> _Stored entries_
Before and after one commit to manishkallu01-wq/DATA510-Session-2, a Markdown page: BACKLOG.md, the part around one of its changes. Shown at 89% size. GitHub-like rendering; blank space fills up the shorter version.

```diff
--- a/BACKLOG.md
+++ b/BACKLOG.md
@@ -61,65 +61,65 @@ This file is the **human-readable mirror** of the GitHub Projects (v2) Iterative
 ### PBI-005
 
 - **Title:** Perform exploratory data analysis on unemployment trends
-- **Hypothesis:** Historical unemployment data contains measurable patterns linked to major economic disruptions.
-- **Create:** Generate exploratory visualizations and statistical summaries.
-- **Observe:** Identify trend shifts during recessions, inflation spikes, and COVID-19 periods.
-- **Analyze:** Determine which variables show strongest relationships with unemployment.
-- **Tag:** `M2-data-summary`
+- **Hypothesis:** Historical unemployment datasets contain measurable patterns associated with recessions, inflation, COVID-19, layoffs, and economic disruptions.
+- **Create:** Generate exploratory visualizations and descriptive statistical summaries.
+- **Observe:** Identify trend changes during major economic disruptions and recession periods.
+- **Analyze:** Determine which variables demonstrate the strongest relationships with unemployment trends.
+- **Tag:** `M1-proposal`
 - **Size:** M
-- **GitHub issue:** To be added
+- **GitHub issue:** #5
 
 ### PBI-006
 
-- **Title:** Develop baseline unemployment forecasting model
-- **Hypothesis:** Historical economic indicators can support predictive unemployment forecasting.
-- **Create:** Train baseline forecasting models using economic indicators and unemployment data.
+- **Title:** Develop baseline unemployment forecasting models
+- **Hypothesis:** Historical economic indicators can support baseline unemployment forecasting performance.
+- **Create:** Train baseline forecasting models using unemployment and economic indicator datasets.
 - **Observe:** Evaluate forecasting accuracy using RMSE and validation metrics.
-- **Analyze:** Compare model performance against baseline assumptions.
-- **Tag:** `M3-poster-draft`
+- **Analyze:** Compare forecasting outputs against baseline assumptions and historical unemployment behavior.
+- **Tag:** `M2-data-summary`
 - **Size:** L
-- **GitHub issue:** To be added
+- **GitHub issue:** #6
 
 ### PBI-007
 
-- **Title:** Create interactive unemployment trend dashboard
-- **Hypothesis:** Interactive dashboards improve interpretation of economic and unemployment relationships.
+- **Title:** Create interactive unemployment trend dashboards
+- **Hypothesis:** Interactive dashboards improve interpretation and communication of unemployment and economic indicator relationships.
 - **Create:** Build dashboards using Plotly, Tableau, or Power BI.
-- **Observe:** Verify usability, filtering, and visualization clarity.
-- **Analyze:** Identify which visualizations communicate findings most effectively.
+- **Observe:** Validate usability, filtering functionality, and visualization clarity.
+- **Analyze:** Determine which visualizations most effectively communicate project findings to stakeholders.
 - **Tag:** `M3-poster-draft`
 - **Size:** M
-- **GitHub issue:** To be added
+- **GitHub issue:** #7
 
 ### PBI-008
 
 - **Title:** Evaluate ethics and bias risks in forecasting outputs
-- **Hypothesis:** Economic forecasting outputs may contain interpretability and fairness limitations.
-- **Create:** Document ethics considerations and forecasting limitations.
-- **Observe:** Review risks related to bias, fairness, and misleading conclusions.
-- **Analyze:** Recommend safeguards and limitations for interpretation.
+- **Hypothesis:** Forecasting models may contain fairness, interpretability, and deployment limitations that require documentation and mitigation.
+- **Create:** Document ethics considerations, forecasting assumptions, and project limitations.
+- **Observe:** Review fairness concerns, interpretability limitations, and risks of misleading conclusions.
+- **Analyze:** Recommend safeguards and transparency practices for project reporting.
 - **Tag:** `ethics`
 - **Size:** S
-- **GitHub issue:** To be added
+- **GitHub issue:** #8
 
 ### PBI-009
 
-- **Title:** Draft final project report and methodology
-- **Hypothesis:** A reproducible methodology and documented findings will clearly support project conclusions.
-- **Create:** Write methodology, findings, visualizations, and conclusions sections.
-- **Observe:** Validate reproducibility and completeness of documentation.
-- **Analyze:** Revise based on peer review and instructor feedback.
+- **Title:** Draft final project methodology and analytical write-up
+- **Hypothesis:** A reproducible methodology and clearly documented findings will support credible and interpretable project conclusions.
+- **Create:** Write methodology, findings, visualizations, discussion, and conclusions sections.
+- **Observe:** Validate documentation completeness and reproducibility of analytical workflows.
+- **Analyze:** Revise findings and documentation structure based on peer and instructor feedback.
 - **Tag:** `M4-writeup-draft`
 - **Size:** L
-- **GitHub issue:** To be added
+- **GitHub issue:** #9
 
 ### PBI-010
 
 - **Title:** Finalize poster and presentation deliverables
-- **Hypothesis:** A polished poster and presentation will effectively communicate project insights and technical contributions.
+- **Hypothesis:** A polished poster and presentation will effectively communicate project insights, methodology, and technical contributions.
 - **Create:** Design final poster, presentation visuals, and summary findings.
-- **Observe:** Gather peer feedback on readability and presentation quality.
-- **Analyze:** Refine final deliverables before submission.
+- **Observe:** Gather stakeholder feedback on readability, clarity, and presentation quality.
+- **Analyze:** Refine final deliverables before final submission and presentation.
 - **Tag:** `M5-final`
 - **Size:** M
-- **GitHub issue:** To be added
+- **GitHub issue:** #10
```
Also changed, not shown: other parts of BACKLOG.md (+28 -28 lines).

> _Work item_
Write out every line from the records above, word for word.

> _Task solution_
Before and after one commit to manishkallu01-wq/DATA510-Session-2, a Markdown page: BACKLOG.md, the part around one of its changes. Shown at 89% size. GitHub-like rendering; blank space fills up the shorter version.

```diff
--- a/BACKLOG.md
+++ b/BACKLOG.md
@@ -61,65 +61,65 @@ This file is the **human-readable mirror** of the GitHub Projects (v2) Iterative
 ### PBI-005
 
 - **Title:** Perform exploratory data analysis on unemployment trends
-- **Hypothesis:** Historical unemployment data contains measurable patterns linked to major economic disruptions.
-- **Create:** Generate exploratory visualizations and statistical summaries.
-- **Observe:** Identify trend shifts during recessions, inflation spikes, and COVID-19 periods.
-- **Analyze:** Determine which variables show strongest relationships with unemployment.
-- **Tag:** `M2-data-summary`
+- **Hypothesis:** Historical unemployment datasets contain measurable patterns associated with recessions, inflation, COVID-19, layoffs, and economic disruptions.
+- **Create:** Generate exploratory visualizations and descriptive statistical summaries.
+- **Observe:** Identify trend changes during major economic disruptions and recession periods.
+- **Analyze:** Determine which variables demonstrate the strongest relationships with unemployment trends.
+- **Tag:** `M1-proposal`
 - **Size:** M
-- **GitHub issue:** To be added
+- **GitHub issue:** #5
 
 ### PBI-006
 
-- **Title:** Develop baseline unemployment forecasting model
-- **Hypothesis:** Historical economic indicators can support predictive unemployment forecasting.
-- **Create:** Train baseline forecasting models using economic indicators and unemployment data.
+- **Title:** Develop baseline unemployment forecasting models
+- **Hypothesis:** Historical economic indicators can support baseline unemployment forecasting performance.
+- **Create:** Train baseline forecasting models using unemployment and economic indicator datasets.
 - **Observe:** Evaluate forecasting accuracy using RMSE and validation metrics.
-- **Analyze:** Compare model performance against baseline assumptions.
-- **Tag:** `M3-poster-draft`
+- **Analyze:** Compare forecasting outputs against baseline assumptions and historical unemployment behavior.
+- **Tag:** `M2-data-summary`
 - **Size:** L
-- **GitHub issue:** To be added
+- **GitHub issue:** #6
 
 ### PBI-007
 
-- **Title:** Create interactive unemployment trend dashboard
-- **Hypothesis:** Interactive dashboards improve interpretation of economic and unemployment relationships.
+- **Title:** Create interactive unemployment trend dashboards
+- **Hypothesis:** Interactive dashboards improve interpretation and communication of unemployment and economic indicator relationships.
 - **Create:** Build dashboards using Plotly, Tableau, or Power BI.
-- **Observe:** Verify usability, filtering, and visualization clarity.
-- **Analyze:** Identify which visualizations communicate findings most effectively.
+- **Observe:** Validate usability, filtering functionality, and visualization clarity.
+- **Analyze:** Determine which visualizations most effectively communicate project findings to stakeholders.
 - **Tag:** `M3-poster-draft`
 - **Size:** M
-- **GitHub issue:** To be added
+- **GitHub issue:** #7
 
 ### PBI-008
 
 - **Title:** Evaluate ethics and bias risks in forecasting outputs
-- **Hypothesis:** Economic forecasting outputs may contain interpretability and fairness limitations.
-- **Create:** Document ethics considerations and forecasting limitations.
-- **Observe:** Review risks related to bias, fairness, and misleading conclusions.
-- **Analyze:** Recommend safeguards and limitations for interpretation.
+- **Hypothesis:** Forecasting models may contain fairness, interpretability, and deployment limitations that require documentation and mitigation.
+- **Create:** Document ethics considerations, forecasting assumptions, and project limitations.
+- **Observe:** Review fairness concerns, interpretability limitations, and risks of misleading conclusions.
+- **Analyze:** Recommend safeguards and transparency practices for project reporting.
 - **Tag:** `ethics`
 - **Size:** S
-- **GitHub issue:** To be added
+- **GitHub issue:** #8
 
 ### PBI-009
 
-- **Title:** Draft final project report and methodology
-- **Hypothesis:** A reproducible methodology and documented findings will clearly support project conclusions.
-- **Create:** Write methodology, findings, visualizations, and conclusions sections.
-- **Observe:** Validate reproducibility and completeness of documentation.
-- **Analyze:** Revise based on peer review and instructor feedback.
+- **Title:** Draft final project methodology and analytical write-up
+- **Hypothesis:** A reproducible methodology and clearly documented findings will support credible and interpretable project conclusions.
+- **Create:** Write methodology, findings, visualizations, discussion, and conclusions sections.
+- **Observe:** Validate documentation completeness and reproducibility of analytical workflows.
+- **Analyze:** Revise findings and documentation structure based on peer and instructor feedback.
 - **Tag:** `M4-writeup-draft`
 - **Size:** L
-- **GitHub issue:** To be added
+- **GitHub issue:** #9
 
 ### PBI-010
 
 - **Title:** Finalize poster and presentation deliverables
-- **Hypothesis:** A polished poster and presentation will effectively communicate project insights and technical contributions.
+- **Hypothesis:** A polished poster and presentation will effectively communicate project insights, methodology, and technical contributions.
 - **Create:** Design final poster, presentation visuals, and summary findings.
-- **Observe:** Gather peer feedback on readability and presentation quality.
-- **Analyze:** Refine final deliverables before submission.
+- **Observe:** Gather stakeholder feedback on readability, clarity, and presentation quality.
+- **Analyze:** Refine final deliverables before final submission and presentation.
 - **Tag:** `M5-final`
 - **Size:** M
-- **GitHub issue:** To be added
+- **GitHub issue:** #10
```
Also changed, not shown: other parts of BACKLOG.md (+28 -28 lines).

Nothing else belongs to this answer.